▸ PROBLEM STATEMENT
Scan the material below for every line with the string "background", and copy those lines.

══════

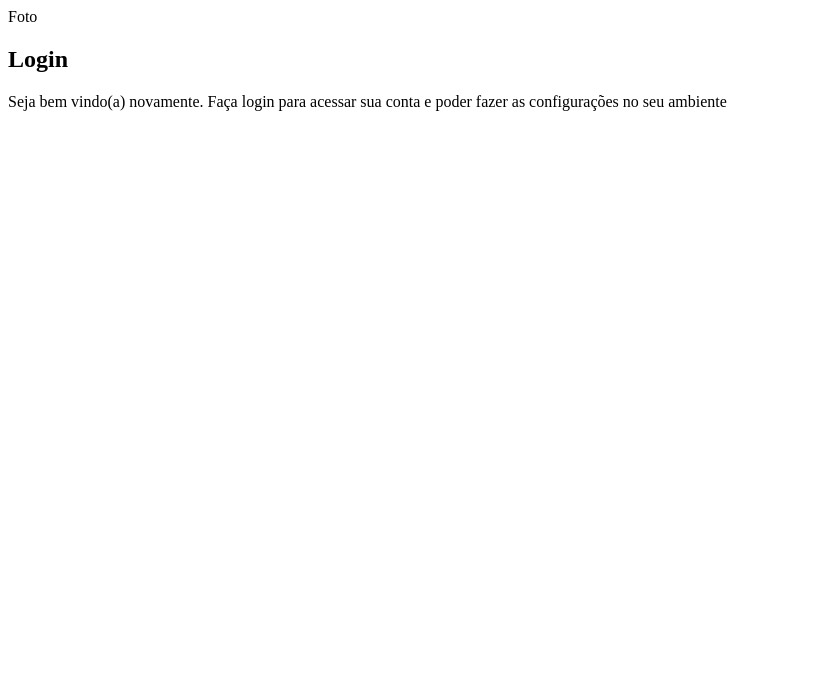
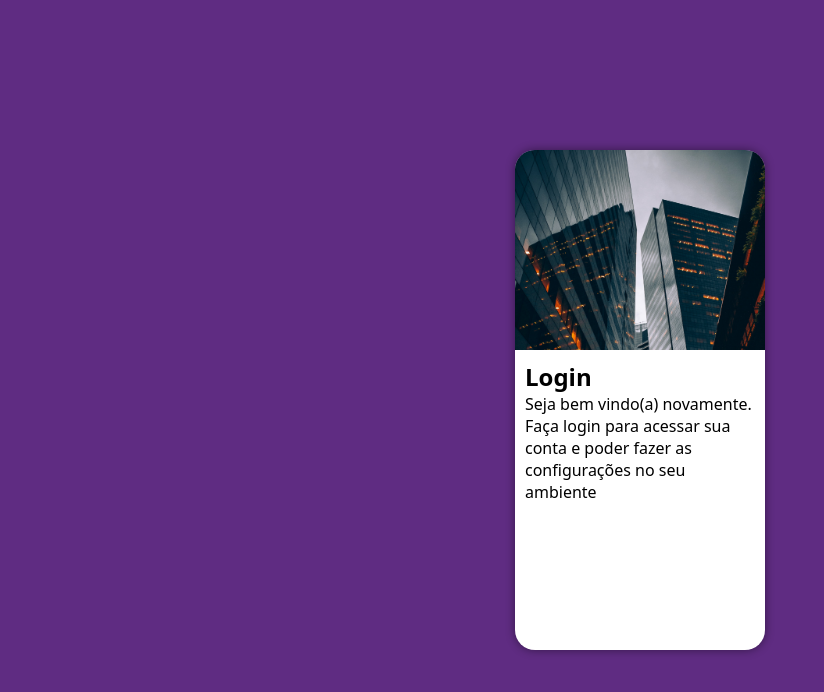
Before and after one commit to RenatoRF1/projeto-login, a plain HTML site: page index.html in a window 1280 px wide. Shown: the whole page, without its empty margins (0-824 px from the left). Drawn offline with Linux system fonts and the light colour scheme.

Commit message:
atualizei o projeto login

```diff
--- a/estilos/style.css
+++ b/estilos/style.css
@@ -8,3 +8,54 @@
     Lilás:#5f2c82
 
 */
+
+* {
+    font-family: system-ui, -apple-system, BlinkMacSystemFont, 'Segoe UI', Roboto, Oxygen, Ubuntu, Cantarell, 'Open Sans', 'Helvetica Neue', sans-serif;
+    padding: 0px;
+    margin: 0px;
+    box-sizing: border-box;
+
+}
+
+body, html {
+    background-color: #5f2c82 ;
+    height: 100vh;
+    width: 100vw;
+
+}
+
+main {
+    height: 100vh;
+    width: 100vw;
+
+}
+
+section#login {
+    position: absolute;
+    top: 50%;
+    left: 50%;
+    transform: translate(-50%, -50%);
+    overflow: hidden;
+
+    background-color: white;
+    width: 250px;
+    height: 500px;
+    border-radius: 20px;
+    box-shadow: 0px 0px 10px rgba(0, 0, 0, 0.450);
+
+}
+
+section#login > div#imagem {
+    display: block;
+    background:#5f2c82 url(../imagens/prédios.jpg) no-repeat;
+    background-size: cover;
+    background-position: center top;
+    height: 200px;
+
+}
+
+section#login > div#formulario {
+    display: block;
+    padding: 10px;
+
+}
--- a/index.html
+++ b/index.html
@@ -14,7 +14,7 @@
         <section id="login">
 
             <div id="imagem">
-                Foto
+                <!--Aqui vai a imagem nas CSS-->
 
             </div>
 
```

══════

▸ PROBLEM SOLUTION
+    background-color: #5f2c82 ;
+    background-color: white;
+    background:#5f2c82 url(../imagens/prédios.jpg) no-repeat;
+    background-size: cover;
+    background-position: center top;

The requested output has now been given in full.